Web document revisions
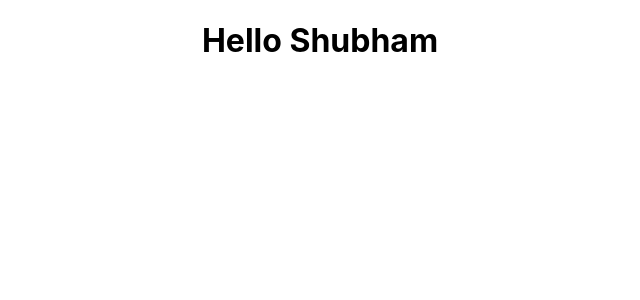
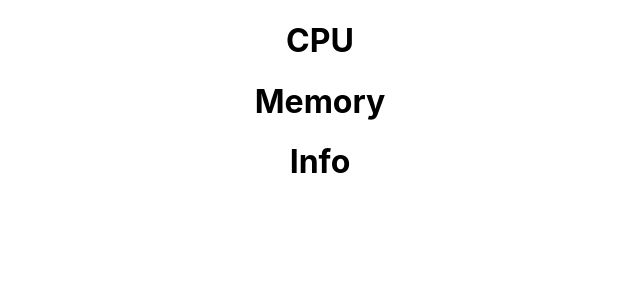
Before and after one commit to shubh-gpuk/performanceLoader, a React (Create React App) app in the folder reactclient/: page / in a window 1280 px wide. Shown: the top 300 px of the page, without its empty margins (320-960 px from the left). Built offline with nearby package versions, Linux system fonts and the light colour scheme.

Commit message:
Distribute performance data to respective react components.

```diff
--- a/reactclient/src/App.js
+++ b/reactclient/src/App.js
@@ -2,6 +2,7 @@ import {useState, useEffect} from 'react';
 import logo from './logo.svg';
 import './App.css';
 import socket from './utilities/socketConn';
+import Widget from './Widget'
 
 function App() {
 
@@ -16,9 +17,18 @@ function App() {
     });
   }, []);
 
+  let perfData_array = [performanceData];
+  //Iterate over all array elements, create a 'Widget' for every one of them.
+  //Then store the result in 'widgets' array
+  const widgets = perfData_array.map((data) => {
+    return <Widget key={data.macAddr} data={data} />;
+  });
+  console.log('widgets:');
+  console.log(widgets);
+
   return (
     <div className="App">
-      <h1>Hello Shubham</h1>
+      {widgets}
     </div>
   );
 }
--- /dev/null
+++ b/reactclient/src/Cpu.js
@@ -0,0 +1,9 @@
+function CPU(props) {
+    return (
+        <div>
+            <h1>CPU</h1>
+        </div>
+    );
+}
+
+export default CPU;
--- /dev/null
+++ b/reactclient/src/Info.js
@@ -0,0 +1,9 @@
+function Info() {
+    return (
+        <div>
+            <h1>Info</h1>
+        </div>
+    );
+}
+
+export default Info;
--- /dev/null
+++ b/reactclient/src/Memory.js
@@ -0,0 +1,9 @@
+function Memory() {
+    return (
+        <div>
+            <h1>Memory</h1>
+        </div>
+    );
+}
+
+export default Memory;
--- /dev/null
+++ b/reactclient/src/Widget.js
@@ -0,0 +1,24 @@
+import CPU from './Cpu';
+import Memory from './Memory';
+import Info from './Info';
+
+function Widget(props){
+
+    //Destructure the 'data' object
+    const {freeMem, totalMem, memUsage, OSType, upTime, cpuType, cpuCores, cpuSpeed, cpuLoad_percent} = props.data;
+
+    //Create objects and pass as props to respective components
+    const cpu = {cpuLoad_percent};
+    const memory = {freeMem, totalMem, memUsage};
+    const info = {OSType, upTime, cpuType, cpuCores, cpuSpeed};
+
+    return (
+        <div>
+            <CPU cpuData={cpu} />
+            <Memory memoryData = {memory} />
+            <Info infoData = {info} />
+        </div>
+    );
+}
+
+export default Widget;
```
Also changed, not shown: 1 other file (tests, documents, lock files or other folders).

Exercise aim - Give the records again exactly, without pictures.

Solution to this exercise -
Before and after one commit to shubh-gpuk/performanceLoader, a React (Create React App) app in the folder reactclient/: page / in a window 1280 px wide. Shown: the top 300 px of the page, without its empty margins (320-960 px from the left). Built offline with nearby package versions, Linux system fonts and the light colour scheme.

Commit message:
Distribute performance data to respective react components.

```diff
--- a/reactclient/src/App.js
+++ b/reactclient/src/App.js
@@ -2,6 +2,7 @@ import {useState, useEffect} from 'react';
 import logo from './logo.svg';
 import './App.css';
 import socket from './utilities/socketConn';
+import Widget from './Widget'
 
 function App() {
 
@@ -16,9 +17,18 @@ function App() {
     });
   }, []);
 
+  let perfData_array = [performanceData];
+  //Iterate over all array elements, create a 'Widget' for every one of them.
+  //Then store the result in 'widgets' array
+  const widgets = perfData_array.map((data) => {
+    return <Widget key={data.macAddr} data={data} />;
+  });
+  console.log('widgets:');
+  console.log(widgets);
+
   return (
     <div className="App">
-      <h1>Hello Shubham</h1>
+      {widgets}
     </div>
   );
 }
--- /dev/null
+++ b/reactclient/src/Cpu.js
@@ -0,0 +1,9 @@
+function CPU(props) {
+    return (
+        <div>
+            <h1>CPU</h1>
+        </div>
+    );
+}
+
+export default CPU;
--- /dev/null
+++ b/reactclient/src/Info.js
@@ -0,0 +1,9 @@
+function Info() {
+    return (
+        <div>
+            <h1>Info</h1>
+        </div>
+    );
+}
+
+export default Info;
--- /dev/null
+++ b/reactclient/src/Memory.js
@@ -0,0 +1,9 @@
+function Memory() {
+    return (
+        <div>
+            <h1>Memory</h1>
+        </div>
+    );
+}
+
+export default Memory;
--- /dev/null
+++ b/reactclient/src/Widget.js
@@ -0,0 +1,24 @@
+import CPU from './Cpu';
+import Memory from './Memory';
+import Info from './Info';
+
+function Widget(props){
+
+    //Destructure the 'data' object
+    const {freeMem, totalMem, memUsage, OSType, upTime, cpuType, cpuCores, cpuSpeed, cpuLoad_percent} = props.data;
+
+    //Create objects and pass as props to respective components
+    const cpu = {cpuLoad_percent};
+    const memory = {freeMem, totalMem, memUsage};
+    const info = {OSType, upTime, cpuType, cpuCores, cpuSpeed};
+
+    return (
+        <div>
+            <CPU cpuData={cpu} />
+            <Memory memoryData = {memory} />
+            <Info infoData = {info} />
+        </div>
+    );
+}
+
+export default Widget;
```
Also changed, not shown: 1 other file (tests, documents, lock files or other folders).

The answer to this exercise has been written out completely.